* Source material *

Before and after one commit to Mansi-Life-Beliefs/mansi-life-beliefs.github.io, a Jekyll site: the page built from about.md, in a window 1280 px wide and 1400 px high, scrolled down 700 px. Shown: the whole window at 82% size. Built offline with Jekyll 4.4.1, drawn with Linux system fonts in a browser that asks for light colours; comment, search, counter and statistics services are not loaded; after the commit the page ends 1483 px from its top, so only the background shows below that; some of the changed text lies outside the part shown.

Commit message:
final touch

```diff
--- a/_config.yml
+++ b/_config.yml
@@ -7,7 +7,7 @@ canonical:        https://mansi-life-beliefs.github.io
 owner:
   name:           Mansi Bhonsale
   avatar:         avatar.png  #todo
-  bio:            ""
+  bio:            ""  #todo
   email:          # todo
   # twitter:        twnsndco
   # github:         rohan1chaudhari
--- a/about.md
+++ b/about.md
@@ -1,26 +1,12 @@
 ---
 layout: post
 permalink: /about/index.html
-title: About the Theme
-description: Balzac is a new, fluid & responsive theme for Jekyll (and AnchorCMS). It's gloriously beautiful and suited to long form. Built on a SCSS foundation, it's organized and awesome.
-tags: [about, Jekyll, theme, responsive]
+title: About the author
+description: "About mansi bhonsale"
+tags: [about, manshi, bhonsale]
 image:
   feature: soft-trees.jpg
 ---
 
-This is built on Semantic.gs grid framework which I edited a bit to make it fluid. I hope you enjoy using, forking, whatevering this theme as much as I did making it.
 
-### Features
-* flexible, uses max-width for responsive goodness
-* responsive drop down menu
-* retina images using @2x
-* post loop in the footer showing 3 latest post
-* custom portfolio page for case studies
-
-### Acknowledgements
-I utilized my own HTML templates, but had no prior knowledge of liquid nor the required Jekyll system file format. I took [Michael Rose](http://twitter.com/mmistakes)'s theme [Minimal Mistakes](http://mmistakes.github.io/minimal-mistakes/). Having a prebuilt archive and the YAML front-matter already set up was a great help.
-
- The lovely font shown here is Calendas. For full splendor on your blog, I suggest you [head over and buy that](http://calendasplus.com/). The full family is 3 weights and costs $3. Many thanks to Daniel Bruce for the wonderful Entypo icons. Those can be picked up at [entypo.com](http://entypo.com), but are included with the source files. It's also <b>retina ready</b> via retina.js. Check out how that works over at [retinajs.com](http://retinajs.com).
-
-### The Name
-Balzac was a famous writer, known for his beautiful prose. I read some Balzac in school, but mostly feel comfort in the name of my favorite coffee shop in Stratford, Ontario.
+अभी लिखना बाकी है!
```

* Exercise aim *
Quote all of the entries exactly as they appear.

* Written solution *
Before and after one commit to Mansi-Life-Beliefs/mansi-life-beliefs.github.io, a Jekyll site: the page built from about.md, in a window 1280 px wide and 1400 px high, scrolled down 700 px. Shown: the whole window at 82% size. Built offline with Jekyll 4.4.1, drawn with Linux system fonts in a browser that asks for light colours; comment, search, counter and statistics services are not loaded; after the commit the page ends 1483 px from its top, so only the background shows below that; some of the changed text lies outside the part shown.

Commit message:
final touch

```diff
--- a/_config.yml
+++ b/_config.yml
@@ -7,7 +7,7 @@ canonical:        https://mansi-life-beliefs.github.io
 owner:
   name:           Mansi Bhonsale
   avatar:         avatar.png  #todo
-  bio:            ""
+  bio:            ""  #todo
   email:          # todo
   # twitter:        twnsndco
   # github:         rohan1chaudhari
--- a/about.md
+++ b/about.md
@@ -1,26 +1,12 @@
 ---
 layout: post
 permalink: /about/index.html
-title: About the Theme
-description: Balzac is a new, fluid & responsive theme for Jekyll (and AnchorCMS). It's gloriously beautiful and suited to long form. Built on a SCSS foundation, it's organized and awesome.
-tags: [about, Jekyll, theme, responsive]
+title: About the author
+description: "About mansi bhonsale"
+tags: [about, manshi, bhonsale]
 image:
   feature: soft-trees.jpg
 ---
 
-This is built on Semantic.gs grid framework which I edited a bit to make it fluid. I hope you enjoy using, forking, whatevering this theme as much as I did making it.
 
-### Features
-* flexible, uses max-width for responsive goodness
-* responsive drop down menu
-* retina images using @2x
-* post loop in the footer showing 3 latest post
-* custom portfolio page for case studies
-
-### Acknowledgements
-I utilized my own HTML templates, but had no prior knowledge of liquid nor the required Jekyll system file format. I took [Michael Rose](http://twitter.com/mmistakes)'s theme [Minimal Mistakes](http://mmistakes.github.io/minimal-mistakes/). Having a prebuilt archive and the YAML front-matter already set up was a great help.
-
- The lovely font shown here is Calendas. For full splendor on your blog, I suggest you [head over and buy that](http://calendasplus.com/). The full family is 3 weights and costs $3. Many thanks to Daniel Bruce for the wonderful Entypo icons. Those can be picked up at [entypo.com](http://entypo.com), but are included with the source files. It's also <b>retina ready</b> via retina.js. Check out how that works over at [retinajs.com](http://retinajs.com).
-
-### The Name
-Balzac was a famous writer, known for his beautiful prose. I read some Balzac in school, but mostly feel comfort in the name of my favorite coffee shop in Stratford, Ontario.
+अभी लिखना बाकी है!
```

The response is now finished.